What is expected: From the first line to the last, write out the records below exactly as they appear.

Start of Supplied material

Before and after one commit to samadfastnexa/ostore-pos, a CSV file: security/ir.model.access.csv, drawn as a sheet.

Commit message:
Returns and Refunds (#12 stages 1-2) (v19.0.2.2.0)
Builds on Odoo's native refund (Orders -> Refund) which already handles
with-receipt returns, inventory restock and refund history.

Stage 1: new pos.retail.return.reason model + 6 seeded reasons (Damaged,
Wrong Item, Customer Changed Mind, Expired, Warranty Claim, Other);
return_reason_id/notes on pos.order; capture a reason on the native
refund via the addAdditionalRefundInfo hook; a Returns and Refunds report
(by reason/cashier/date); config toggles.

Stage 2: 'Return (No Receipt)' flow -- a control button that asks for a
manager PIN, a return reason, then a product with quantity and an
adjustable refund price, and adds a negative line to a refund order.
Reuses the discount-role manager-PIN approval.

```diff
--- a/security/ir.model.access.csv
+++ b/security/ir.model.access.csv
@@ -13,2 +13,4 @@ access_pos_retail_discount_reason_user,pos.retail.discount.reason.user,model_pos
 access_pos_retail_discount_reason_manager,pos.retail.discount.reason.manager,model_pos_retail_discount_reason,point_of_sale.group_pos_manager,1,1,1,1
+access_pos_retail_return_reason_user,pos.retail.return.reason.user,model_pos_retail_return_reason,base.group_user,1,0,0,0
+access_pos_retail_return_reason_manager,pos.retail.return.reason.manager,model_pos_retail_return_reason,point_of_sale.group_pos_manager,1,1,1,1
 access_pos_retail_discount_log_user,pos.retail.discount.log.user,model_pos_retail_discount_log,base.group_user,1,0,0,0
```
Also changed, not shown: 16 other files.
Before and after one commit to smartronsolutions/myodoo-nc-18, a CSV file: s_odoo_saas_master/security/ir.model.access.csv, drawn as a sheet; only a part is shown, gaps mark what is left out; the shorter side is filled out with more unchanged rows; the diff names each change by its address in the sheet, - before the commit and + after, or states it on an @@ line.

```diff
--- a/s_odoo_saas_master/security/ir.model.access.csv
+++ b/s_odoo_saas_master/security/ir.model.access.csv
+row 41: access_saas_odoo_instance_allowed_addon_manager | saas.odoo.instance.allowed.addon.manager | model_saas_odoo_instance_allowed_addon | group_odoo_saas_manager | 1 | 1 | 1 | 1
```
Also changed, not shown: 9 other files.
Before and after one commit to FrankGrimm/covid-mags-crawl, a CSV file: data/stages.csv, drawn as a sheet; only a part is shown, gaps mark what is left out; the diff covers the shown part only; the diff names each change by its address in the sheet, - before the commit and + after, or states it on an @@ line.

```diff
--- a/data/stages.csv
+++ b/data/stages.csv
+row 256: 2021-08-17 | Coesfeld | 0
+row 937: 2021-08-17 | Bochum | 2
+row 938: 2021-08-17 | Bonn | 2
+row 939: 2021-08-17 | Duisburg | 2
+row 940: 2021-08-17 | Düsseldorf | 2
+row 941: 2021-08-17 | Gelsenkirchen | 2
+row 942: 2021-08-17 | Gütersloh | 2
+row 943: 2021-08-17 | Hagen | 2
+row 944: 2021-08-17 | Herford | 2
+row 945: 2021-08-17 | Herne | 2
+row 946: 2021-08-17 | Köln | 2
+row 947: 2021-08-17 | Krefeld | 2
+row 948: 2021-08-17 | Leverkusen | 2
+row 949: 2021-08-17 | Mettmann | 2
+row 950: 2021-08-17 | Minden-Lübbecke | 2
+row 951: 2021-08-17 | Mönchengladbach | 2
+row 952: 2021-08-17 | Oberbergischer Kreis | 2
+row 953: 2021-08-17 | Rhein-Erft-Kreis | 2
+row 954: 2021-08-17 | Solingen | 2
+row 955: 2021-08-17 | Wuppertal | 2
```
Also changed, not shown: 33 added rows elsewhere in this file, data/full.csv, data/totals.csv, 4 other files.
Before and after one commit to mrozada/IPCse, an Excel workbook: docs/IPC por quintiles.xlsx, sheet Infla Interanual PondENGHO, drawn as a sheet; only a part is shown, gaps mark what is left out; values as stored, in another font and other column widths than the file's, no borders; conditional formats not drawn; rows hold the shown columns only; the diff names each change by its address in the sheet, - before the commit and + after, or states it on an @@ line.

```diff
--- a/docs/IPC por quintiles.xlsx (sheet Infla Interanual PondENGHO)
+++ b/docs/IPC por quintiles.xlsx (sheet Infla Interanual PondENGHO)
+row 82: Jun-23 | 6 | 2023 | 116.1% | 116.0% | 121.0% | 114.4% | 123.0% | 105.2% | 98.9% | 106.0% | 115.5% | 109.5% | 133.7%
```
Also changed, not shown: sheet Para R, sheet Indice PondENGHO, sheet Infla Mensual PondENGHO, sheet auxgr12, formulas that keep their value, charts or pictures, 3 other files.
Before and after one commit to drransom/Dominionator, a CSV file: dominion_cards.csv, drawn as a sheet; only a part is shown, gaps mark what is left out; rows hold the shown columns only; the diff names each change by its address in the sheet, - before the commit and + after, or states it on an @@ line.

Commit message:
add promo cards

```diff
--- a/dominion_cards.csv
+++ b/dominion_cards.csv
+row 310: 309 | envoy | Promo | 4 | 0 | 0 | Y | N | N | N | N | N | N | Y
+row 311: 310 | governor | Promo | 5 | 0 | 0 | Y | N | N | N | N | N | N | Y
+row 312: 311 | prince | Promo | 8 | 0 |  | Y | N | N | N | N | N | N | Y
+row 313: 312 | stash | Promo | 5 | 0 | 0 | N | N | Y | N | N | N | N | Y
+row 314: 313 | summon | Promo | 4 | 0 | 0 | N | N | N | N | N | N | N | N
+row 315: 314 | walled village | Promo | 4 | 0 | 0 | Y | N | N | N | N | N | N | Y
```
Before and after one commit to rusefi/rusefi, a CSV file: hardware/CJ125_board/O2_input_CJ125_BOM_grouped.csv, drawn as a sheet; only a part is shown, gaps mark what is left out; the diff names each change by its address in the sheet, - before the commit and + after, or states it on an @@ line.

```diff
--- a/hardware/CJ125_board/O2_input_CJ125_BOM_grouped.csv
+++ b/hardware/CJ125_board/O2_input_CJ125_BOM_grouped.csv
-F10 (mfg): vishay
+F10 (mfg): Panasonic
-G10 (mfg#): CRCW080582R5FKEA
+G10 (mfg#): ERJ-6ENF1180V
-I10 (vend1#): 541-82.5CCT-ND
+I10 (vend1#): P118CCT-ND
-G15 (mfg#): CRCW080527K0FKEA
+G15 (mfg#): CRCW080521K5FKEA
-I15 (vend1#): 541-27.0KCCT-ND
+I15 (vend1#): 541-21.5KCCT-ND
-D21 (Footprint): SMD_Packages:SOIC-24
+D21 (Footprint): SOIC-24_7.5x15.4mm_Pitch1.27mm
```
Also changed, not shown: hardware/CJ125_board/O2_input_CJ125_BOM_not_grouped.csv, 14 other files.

End of Supplied material

Problem solution:
Before and after one commit to samadfastnexa/ostore-pos, a CSV file: security/ir.model.access.csv, drawn as a sheet.

Commit message:
Returns and Refunds (#12 stages 1-2) (v19.0.2.2.0)
Builds on Odoo's native refund (Orders -> Refund) which already handles
with-receipt returns, inventory restock and refund history.

Stage 1: new pos.retail.return.reason model + 6 seeded reasons (Damaged,
Wrong Item, Customer Changed Mind, Expired, Warranty Claim, Other);
return_reason_id/notes on pos.order; capture a reason on the native
refund via the addAdditionalRefundInfo hook; a Returns and Refunds report
(by reason/cashier/date); config toggles.

Stage 2: 'Return (No Receipt)' flow -- a control button that asks for a
manager PIN, a return reason, then a product with quantity and an
adjustable refund price, and adds a negative line to a refund order.
Reuses the discount-role manager-PIN approval.

```diff
--- a/security/ir.model.access.csv
+++ b/security/ir.model.access.csv
@@ -13,2 +13,4 @@ access_pos_retail_discount_reason_user,pos.retail.discount.reason.user,model_pos
 access_pos_retail_discount_reason_manager,pos.retail.discount.reason.manager,model_pos_retail_discount_reason,point_of_sale.group_pos_manager,1,1,1,1
+access_pos_retail_return_reason_user,pos.retail.return.reason.user,model_pos_retail_return_reason,base.group_user,1,0,0,0
+access_pos_retail_return_reason_manager,pos.retail.return.reason.manager,model_pos_retail_return_reason,point_of_sale.group_pos_manager,1,1,1,1
 access_pos_retail_discount_log_user,pos.retail.discount.log.user,model_pos_retail_discount_log,base.group_user,1,0,0,0
```
Also changed, not shown: 16 other files.
Before and after one commit to smartronsolutions/myodoo-nc-18, a CSV file: s_odoo_saas_master/security/ir.model.access.csv, drawn as a sheet; only a part is shown, gaps mark what is left out; the shorter side is filled out with more unchanged rows; the diff names each change by its address in the sheet, - before the commit and + after, or states it on an @@ line.

```diff
--- a/s_odoo_saas_master/security/ir.model.access.csv
+++ b/s_odoo_saas_master/security/ir.model.access.csv
+row 41: access_saas_odoo_instance_allowed_addon_manager | saas.odoo.instance.allowed.addon.manager | model_saas_odoo_instance_allowed_addon | group_odoo_saas_manager | 1 | 1 | 1 | 1
```
Also changed, not shown: 9 other files.
Before and after one commit to FrankGrimm/covid-mags-crawl, a CSV file: data/stages.csv, drawn as a sheet; only a part is shown, gaps mark what is left out; the diff covers the shown part only; the diff names each change by its address in the sheet, - before the commit and + after, or states it on an @@ line.

```diff
--- a/data/stages.csv
+++ b/data/stages.csv
+row 256: 2021-08-17 | Coesfeld | 0
+row 937: 2021-08-17 | Bochum | 2
+row 938: 2021-08-17 | Bonn | 2
+row 939: 2021-08-17 | Duisburg | 2
+row 940: 2021-08-17 | Düsseldorf | 2
+row 941: 2021-08-17 | Gelsenkirchen | 2
+row 942: 2021-08-17 | Gütersloh | 2
+row 943: 2021-08-17 | Hagen | 2
+row 944: 2021-08-17 | Herford | 2
+row 945: 2021-08-17 | Herne | 2
+row 946: 2021-08-17 | Köln | 2
+row 947: 2021-08-17 | Krefeld | 2
+row 948: 2021-08-17 | Leverkusen | 2
+row 949: 2021-08-17 | Mettmann | 2
+row 950: 2021-08-17 | Minden-Lübbecke | 2
+row 951: 2021-08-17 | Mönchengladbach | 2
+row 952: 2021-08-17 | Oberbergischer Kreis | 2
+row 953: 2021-08-17 | Rhein-Erft-Kreis | 2
+row 954: 2021-08-17 | Solingen | 2
+row 955: 2021-08-17 | Wuppertal | 2
```
Also changed, not shown: 33 added rows elsewhere in this file, data/full.csv, data/totals.csv, 4 other files.
Before and after one commit to mrozada/IPCse, an Excel workbook: docs/IPC por quintiles.xlsx, sheet Infla Interanual PondENGHO, drawn as a sheet; only a part is shown, gaps mark what is left out; values as stored, in another font and other column widths than the file's, no borders; conditional formats not drawn; rows hold the shown columns only; the diff names each change by its address in the sheet, - before the commit and + after, or states it on an @@ line.

```diff
--- a/docs/IPC por quintiles.xlsx (sheet Infla Interanual PondENGHO)
+++ b/docs/IPC por quintiles.xlsx (sheet Infla Interanual PondENGHO)
+row 82: Jun-23 | 6 | 2023 | 116.1% | 116.0% | 121.0% | 114.4% | 123.0% | 105.2% | 98.9% | 106.0% | 115.5% | 109.5% | 133.7%
```
Also changed, not shown: sheet Para R, sheet Indice PondENGHO, sheet Infla Mensual PondENGHO, sheet auxgr12, formulas that keep their value, charts or pictures, 3 other files.
Before and after one commit to drransom/Dominionator, a CSV file: dominion_cards.csv, drawn as a sheet; only a part is shown, gaps mark what is left out; rows hold the shown columns only; the diff names each change by its address in the sheet, - before the commit and + after, or states it on an @@ line.

Commit message:
add promo cards

```diff
--- a/dominion_cards.csv
+++ b/dominion_cards.csv
+row 310: 309 | envoy | Promo | 4 | 0 | 0 | Y | N | N | N | N | N | N | Y
+row 311: 310 | governor | Promo | 5 | 0 | 0 | Y | N | N | N | N | N | N | Y
+row 312: 311 | prince | Promo | 8 | 0 |  | Y | N | N | N | N | N | N | Y
+row 313: 312 | stash | Promo | 5 | 0 | 0 | N | N | Y | N | N | N | N | Y
+row 314: 313 | summon | Promo | 4 | 0 | 0 | N | N | N | N | N | N | N | N
+row 315: 314 | walled village | Promo | 4 | 0 | 0 | Y | N | N | N | N | N | N | Y
```
Before and after one commit to rusefi/rusefi, a CSV file: hardware/CJ125_board/O2_input_CJ125_BOM_grouped.csv, drawn as a sheet; only a part is shown, gaps mark what is left out; the diff names each change by its address in the sheet, - before the commit and + after, or states it on an @@ line.

```diff
--- a/hardware/CJ125_board/O2_input_CJ125_BOM_grouped.csv
+++ b/hardware/CJ125_board/O2_input_CJ125_BOM_grouped.csv
-F10 (mfg): vishay
+F10 (mfg): Panasonic
-G10 (mfg#): CRCW080582R5FKEA
+G10 (mfg#): ERJ-6ENF1180V
-I10 (vend1#): 541-82.5CCT-ND
+I10 (vend1#): P118CCT-ND
-G15 (mfg#): CRCW080527K0FKEA
+G15 (mfg#): CRCW080521K5FKEA
-I15 (vend1#): 541-27.0KCCT-ND
+I15 (vend1#): 541-21.5KCCT-ND
-D21 (Footprint): SMD_Packages:SOIC-24
+D21 (Footprint): SOIC-24_7.5x15.4mm_Pitch1.27mm
```
Also changed, not shown: hardware/CJ125_board/O2_input_CJ125_BOM_not_grouped.csv, 14 other files.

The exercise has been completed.